US researchers are working on ways to make wireless computer networks organise themselves and manage data traffic levels without any human intervention.
BBC News Online technology correspondent in San Jose
Computer scientists at Intel are developing mesh networking technologies that can automatically work out the best route for data as demand changes or devices join and leave the system.
Wires replaced by invisible networks
The researchers believe such automatic networking systems will be needed as the numbers of devices that can communicate wirelessly proliferate.
If the research proves fruitful, homes could soon be studded with small, smart wireless relays that shuffle data around at very high speeds.
Hops and hubs
The ease with which wireless networks can be set up stands in dramatic contrast to the time and trouble it can take to set up computer networks with old-fashioned cables.
But welcome as this move to wireless is, researchers at Intel think that we have yet to exploit the full potential of these untethered networks.
"The first generation of wireless networks have just tried to replace the wires," said Mike Witteman, head of Intel's network architecture lab.
Mr Witteman said many companies were giving every wireless access points serving a cluster of PCs a direct connection to the corporate backbone.
Far better, he said, would be to use outlying wireless access points as relays to pipe traffic from far-flung groups of PCs back in a series of hops to a small number of hubs cabled in to the core network.

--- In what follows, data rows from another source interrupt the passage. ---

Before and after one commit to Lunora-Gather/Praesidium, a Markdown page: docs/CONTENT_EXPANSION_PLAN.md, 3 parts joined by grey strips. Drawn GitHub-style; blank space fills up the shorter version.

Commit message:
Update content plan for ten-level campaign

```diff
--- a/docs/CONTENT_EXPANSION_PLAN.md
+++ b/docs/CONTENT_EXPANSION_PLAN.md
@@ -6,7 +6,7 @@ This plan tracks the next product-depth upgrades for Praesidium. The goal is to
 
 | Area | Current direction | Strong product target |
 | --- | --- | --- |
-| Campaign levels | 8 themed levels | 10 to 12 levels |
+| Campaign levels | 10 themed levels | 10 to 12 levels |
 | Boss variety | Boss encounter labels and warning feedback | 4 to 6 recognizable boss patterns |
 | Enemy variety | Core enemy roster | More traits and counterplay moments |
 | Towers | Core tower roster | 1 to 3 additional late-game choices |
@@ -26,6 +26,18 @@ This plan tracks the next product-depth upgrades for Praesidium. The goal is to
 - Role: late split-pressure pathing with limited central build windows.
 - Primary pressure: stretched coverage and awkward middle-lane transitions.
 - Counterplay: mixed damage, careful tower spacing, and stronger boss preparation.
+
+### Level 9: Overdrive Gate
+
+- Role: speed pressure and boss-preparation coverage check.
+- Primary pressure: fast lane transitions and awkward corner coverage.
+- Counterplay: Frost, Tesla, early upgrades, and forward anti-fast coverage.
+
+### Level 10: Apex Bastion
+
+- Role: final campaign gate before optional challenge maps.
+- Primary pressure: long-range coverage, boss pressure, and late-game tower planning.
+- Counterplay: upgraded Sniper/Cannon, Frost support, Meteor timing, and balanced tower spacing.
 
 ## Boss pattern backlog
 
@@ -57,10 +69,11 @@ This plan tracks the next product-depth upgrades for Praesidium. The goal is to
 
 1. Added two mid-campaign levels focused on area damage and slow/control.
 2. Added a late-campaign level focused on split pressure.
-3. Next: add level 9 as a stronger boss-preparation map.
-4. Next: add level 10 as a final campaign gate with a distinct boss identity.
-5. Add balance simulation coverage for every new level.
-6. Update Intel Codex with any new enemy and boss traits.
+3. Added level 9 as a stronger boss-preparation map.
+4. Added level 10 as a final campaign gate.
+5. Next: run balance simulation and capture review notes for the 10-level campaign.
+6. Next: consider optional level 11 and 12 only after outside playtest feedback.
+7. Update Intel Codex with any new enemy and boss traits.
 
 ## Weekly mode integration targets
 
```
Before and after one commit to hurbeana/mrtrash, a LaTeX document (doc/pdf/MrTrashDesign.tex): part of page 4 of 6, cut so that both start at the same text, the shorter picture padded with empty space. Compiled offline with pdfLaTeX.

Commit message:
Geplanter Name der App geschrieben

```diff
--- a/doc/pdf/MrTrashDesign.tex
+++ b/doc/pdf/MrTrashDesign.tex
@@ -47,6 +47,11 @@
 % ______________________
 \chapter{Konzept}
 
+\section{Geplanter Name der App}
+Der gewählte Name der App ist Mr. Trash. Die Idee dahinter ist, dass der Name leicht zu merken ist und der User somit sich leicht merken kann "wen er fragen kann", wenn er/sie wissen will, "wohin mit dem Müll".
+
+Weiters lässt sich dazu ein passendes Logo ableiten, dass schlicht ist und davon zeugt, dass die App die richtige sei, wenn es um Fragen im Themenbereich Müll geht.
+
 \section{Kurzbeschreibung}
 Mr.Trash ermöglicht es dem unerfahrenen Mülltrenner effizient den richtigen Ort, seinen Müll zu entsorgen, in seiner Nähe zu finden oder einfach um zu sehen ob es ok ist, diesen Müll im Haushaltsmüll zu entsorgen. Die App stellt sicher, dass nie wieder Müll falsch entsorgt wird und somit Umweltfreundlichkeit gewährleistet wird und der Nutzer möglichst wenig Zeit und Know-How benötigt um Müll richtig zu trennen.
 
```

Mr Witteman said his group at Intel and others outside the company, were working on so-called mesh network systems that can work out the best way to link all the devices they are in contact with, and find the ideal route for the data the devices are swapping.
Ideal for rural areas
He said the mesh networking protocols would be of tremendous use in homes or workplaces of the future which would have many different devices all of which can swap data via radio.
"There are going to be tens of millions of computers out there with these capabilities and it's going to change the world," he said.
The advantage of mesh networks, in which the radio footprints of
participating devices overlap, was that they did not rely on a central hub or access point to relay data between all the devices in that network, he said.
Mr Witteman and his colleagues are working on ways to instil wireless devices with the intelligence to work out all the different routes that data can take from one point to another in any network they form.
This, he said, would help them cope with sudden changes in the bandwidth of some links and re-route data via paths that can handle the data load.
"If you are moving video and music around they are very susceptible to quality degradation," he said.
In future mesh networks every element, be it a PC, mobile phone or PDA, could act as a data relay which could open up a vast array of new opportunities, said Mr Witteman.
Wireless devices will act as mini networks
Broadband service firms could use the wireless networks in the homes of subscribers to reach customers lying beyond their usual catchment area.
Factories could tie together smart sensors into ad hoc networks that could relay information about conditions on production lines.
Ultimately Intel and others network hardware makers could be making tiny wireless relays that plug into power sockets and individually have a range of only a few metres but together give a home a robust, smart network that can shuffle data at speeds of more than 100 megabits per second.
Mr Witteman said work still had to be done on security for mesh networks to ensure that data only passed through trusted devices rather than just any that happen to be available.